I found the same to be true with my layout over its 12 years. In the beginning, I spent all of my work time building new scenes, buildings, and equipment. Over time, I would have to spend more and more of my time on maintenance activities. At some point, it takes so much time to maintain the layout, there is no time left to build anything new or operate.

This brings up two points. The first is that your layout design should address potential maintenance issues up front so that either they don't become large problems or it doesn't take long to keep the layout operating. For example, I had lots of problems keeping the hidden track on the layout clean. Since it wasn't easily accessible, it just took longer to clean those areas. If I reduced the amount of hidden track, this task would have taken less time. Also, during the construction phase, neatness counts everywhere - even the places under the layout you can't see. I almost never had wiring problems on the home layout. I had taken a lot of time to neatly place and label every wire under the layout so if anything happened, it was easy to discover and fix the problem. However, I also stored lots of items under my layout - not very neatly. Naturally it was in these areas were turnout motors would burnout. Moving everything out meant the task took longer. By keeping the time to handle maintenance activities down, the layout will last longer.

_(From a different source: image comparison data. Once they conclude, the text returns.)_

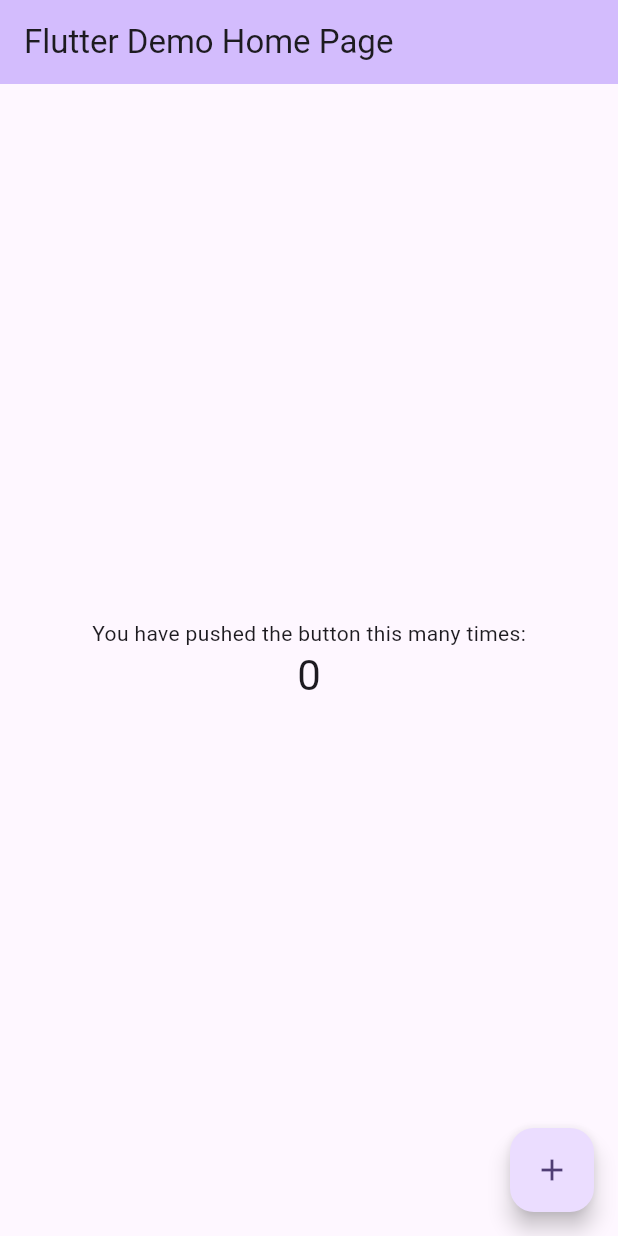
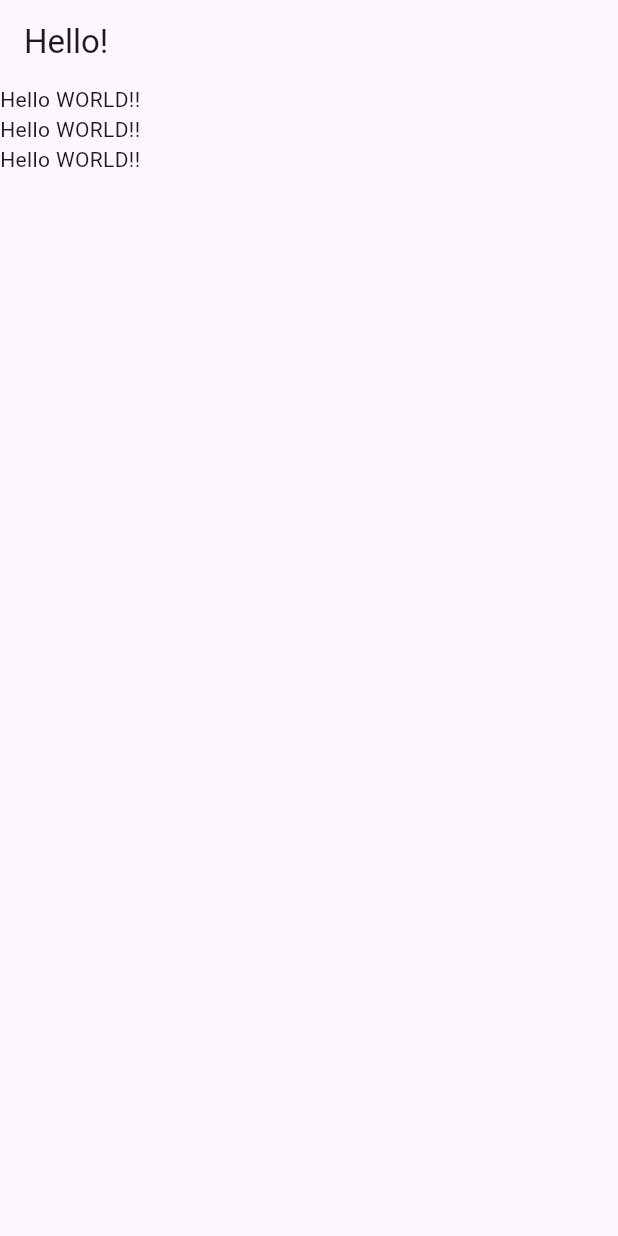
Before and after one commit to sam-a786/Locum-Guide, a Flutter app: the screen it shows after launch, on a phone screen of 412 x 824 dp. Run offline on Flutter 3.47's test engine with Material 3 defaults, Android fonts, the phone set to English and light mode, and no system bars.

Commit message:
Remove all unnessecery code and creating basic widgets on the home page

```diff
--- a/locum_guide/lib/main.dart
+++ b/locum_guide/lib/main.dart
@@ -1,125 +1,43 @@
 import 'package:flutter/material.dart';
 
-void main() {
-  runApp(const MyApp());
-}
+void main() { // Main function
+  runApp(const MyApp()); //entry point of the application, for dart as soon as the app is ran this is what it will run (e.g. print hello world will be ran if it was in line 4 where it says runapp)
+} //runApp is a function from the library import on line 1
 
-class MyApp extends StatelessWidget {
+class MyApp extends StatelessWidget { // class myApp defined here called on line 4
   const MyApp({super.key});
 
-  // This widget is the root of your application.
+  // This widget is the root of your application. Eventually we will see widget trees, we mainly use widgets to build most of the app, and we can have widgets within widgets, so we can have widgets that effect widget within it
   @override
   Widget build(BuildContext context) {
     return MaterialApp(
-      title: 'Flutter Demo',
-      theme: ThemeData(
-        // This is the theme of your application.
-        //
-        // TRY THIS: Try running your application with "flutter run". You'll see
-        // the application has a purple toolbar. Then, without quitting the app,
-        // try changing the seedColor in the colorScheme below to Colors.green
-        // and then invoke "hot reload" (save your changes or press the "hot
-        // reload" button in a Flutter-supported IDE, or press "r" if you used
-        // the command line to start the app).
-        //
-        // Notice that the counter didn't reset back to zero; the application
-        // state is not lost during the reload. To reset the state, use hot
-        // restart instead.
-        //
-        // This works for code too, not just values: Most code changes can be
-        // tested with just a hot reload.
-        colorScheme: ColorScheme.fromSeed(seedColor: Colors.deepPurple),
-        useMaterial3: true,
+      title: 'Locum-Guide', // This is the theme of your application. Notice that the counter didn't reset back to zero; the application state is not lost during the reload. To reset the state, use hot restart instead.
+      theme: ThemeData(      // This works for code too, not just values: Most code changes can be tested with just a hot reload.
+        primarySwatch: Colors.blue,
+        visualDensity: VisualDensity.adaptivePlatformDensity,
       ),
-      home: const MyHomePage(title: 'Flutter Demo Home Page'),
+      home: MyHomePage(),
     );
   }
 }
 
-class MyHomePage extends StatefulWidget {
-  const MyHomePage({super.key, required this.title});
 
-  // This widget is the home page of your application. It is stateful, meaning
-  // that it has a State object (defined below) that contains fields that affect
-  // how it looks.
 
-  // This class is the configuration for the state. It holds the values (in this
-  // case the title) provided by the parent (in this case the App widget) and
-  // used by the build method of the State. Fields in a Widget subclass are
-  // always marked "final".
-
-  final String title;
-
-  @override
-  State<MyHomePage> createState() => _MyHomePageState();
+class MyHomePage extends StatelessWidget {
+  @override                             // Scaffold is also a widget that creates a background which prepares the page ready for you to add more widgets
+  Widget build(BuildContext context){   // Can also see on the left in the "flutter outline" whichever has a flutter icon next to it, that can be identified as a widget
+    return Scaffold(
+      appBar: AppBar(
+      title: const Text('Hello!')),
+      body: Column(                                                     //Using column widget and aligning the childern of it which happens to be a "list" which is seen by the "[]"
+        children: <Widget>[TestWidget(), TestWidget(), TestWidget()],   //we are using a list of type Widget thats why we have <Widget>. Also calling testwidget which is defined below
+      ));
+    }
 }
 
-class _MyHomePageState extends State<MyHomePage> {
-  int _counter = 0;
-
-  void _incrementCounter() {
-    setState(() {
-      // This call to setState tells the Flutter framework that something has
-      // changed in this State, which causes it to rerun the build method below
-      // so that the display can reflect the updated values. If we changed
-      // _counter without calling setState(), then the build method would not be
-      // called again, and so nothing would appear to happen.
-      _counter++;
-    });
-  }
-
+class TestWidget extends StatelessWidget {
   @override
   Widget build(BuildContext context) {
-    // This method is rerun every time setState is called, for instance as done
-    // by the _incrementCounter method above.
-    //
-    // The Flutter framework has been optimized to make rerunning build methods
-    // fast, so that you can just rebuild anything that needs updating rather
-    // than having to individually change instances of widgets.
-    return Scaffold(
-      appBar: AppBar(
-        // TRY THIS: Try changing the color here to a specific color (to
-        // Colors.amber, perhaps?) and trigger a hot reload to see the AppBar
-        // change color while the other colors stay the same.
-        backgroundColor: Theme.of(context).colorScheme.inversePrimary,
-        // Here we take the value from the MyHomePage object that was created by
-        // the App.build method, and use it to set our appbar title.
-        title: Text(widget.title),
-      ),
-      body: Center(
-        // Center is a layout widget. It takes a single child and positions it
-        // in the middle of the parent.
-        child: Column(
-          // Column is also a layout widget. It takes a list of children and
-          // arranges them vertically. By default, it sizes itself to fit its
-          // children horizontally, and tries to be as tall as its parent.
-          //
-          // Column has various properties to control how it sizes itself and
-          // how it positions its children. Here we use mainAxisAlignment to
-          // center the children vertically; the main axis here is the vertical
-          // axis because Columns are vertical (the cross axis would be
-          // horizontal).
-          //
-          // TRY THIS: Invoke "debug painting" (choose the "Toggle Debug Paint"
-          // action in the IDE, or press "p" in the console), to see the
-          // wireframe for each widget.
-          mainAxisAlignment: MainAxisAlignment.center,
-          children: <Widget>[
-            const Text(
-              'You have pushed the button this many times:',
-            ),
-            Text(
-              '$_counter',
-              style: Theme.of(context).textTheme.headlineMedium,
-            ),
-          ],
-        ),
-      ),
-      floatingActionButton: FloatingActionButton(
-        onPressed: _incrementCounter,
-        tooltip: 'Increment',
-        child: const Icon(Icons.add),
-      ), // This trailing comma makes auto-formatting nicer for build methods.
-    );
+    return Text("Hello WORLD!!");
   }
 }
```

The second point is that at the time where maintenance activities over takes building and operating activities is where, I believe, most layouts end their effectiveness and most layout owners start dreaming about the next layout - if not doing what I did and tear it down. I think this means most layouts have a lifespan which can be predicted based upon its complexity to maintain and the amount of time the layout owner has to (or wants to) work on the layout.

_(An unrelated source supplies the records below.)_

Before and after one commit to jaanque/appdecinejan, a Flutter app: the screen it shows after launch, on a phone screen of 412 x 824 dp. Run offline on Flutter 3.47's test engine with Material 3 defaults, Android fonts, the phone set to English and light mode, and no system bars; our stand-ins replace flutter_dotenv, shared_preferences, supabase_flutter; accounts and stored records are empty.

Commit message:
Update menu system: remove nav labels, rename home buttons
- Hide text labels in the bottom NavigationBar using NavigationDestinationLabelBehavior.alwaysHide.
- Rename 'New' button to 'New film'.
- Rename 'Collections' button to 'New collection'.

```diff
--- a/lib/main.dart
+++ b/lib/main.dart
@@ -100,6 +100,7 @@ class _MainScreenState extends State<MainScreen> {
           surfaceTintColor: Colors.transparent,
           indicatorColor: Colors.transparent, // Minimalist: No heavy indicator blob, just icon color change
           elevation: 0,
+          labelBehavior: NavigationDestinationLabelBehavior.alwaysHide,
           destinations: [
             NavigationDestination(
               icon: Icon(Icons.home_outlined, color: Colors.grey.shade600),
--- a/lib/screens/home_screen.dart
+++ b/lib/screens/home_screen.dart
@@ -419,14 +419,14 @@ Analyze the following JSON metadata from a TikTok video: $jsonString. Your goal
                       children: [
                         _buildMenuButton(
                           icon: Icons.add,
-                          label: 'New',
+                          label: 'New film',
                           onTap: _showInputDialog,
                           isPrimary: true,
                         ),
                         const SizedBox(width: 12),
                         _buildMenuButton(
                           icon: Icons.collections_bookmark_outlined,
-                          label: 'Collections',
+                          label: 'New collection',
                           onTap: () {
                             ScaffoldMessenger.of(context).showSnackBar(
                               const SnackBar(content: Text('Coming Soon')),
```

My guess is that if one person was to build a simpler layout where maintenance activities were considered, the layout would last substantially longer than a complex layout in the same space. My other guess is that the simpler layout would probably come closer to the elusive point of completion compared to the complex layout and keep the layout owner more satisfied. How long the time period is will depend a bit on how much time the layout owner has to spend on the layout as well as the execution of the construction.  Something to consider for your next layout design...

For Track Plan Tuesday's, I am digitizing all of my old track planning notebooks and sharing the designs here on the website.  To see all the plans, visit the track plan home page at: jimspavins.com/jimstrackplans.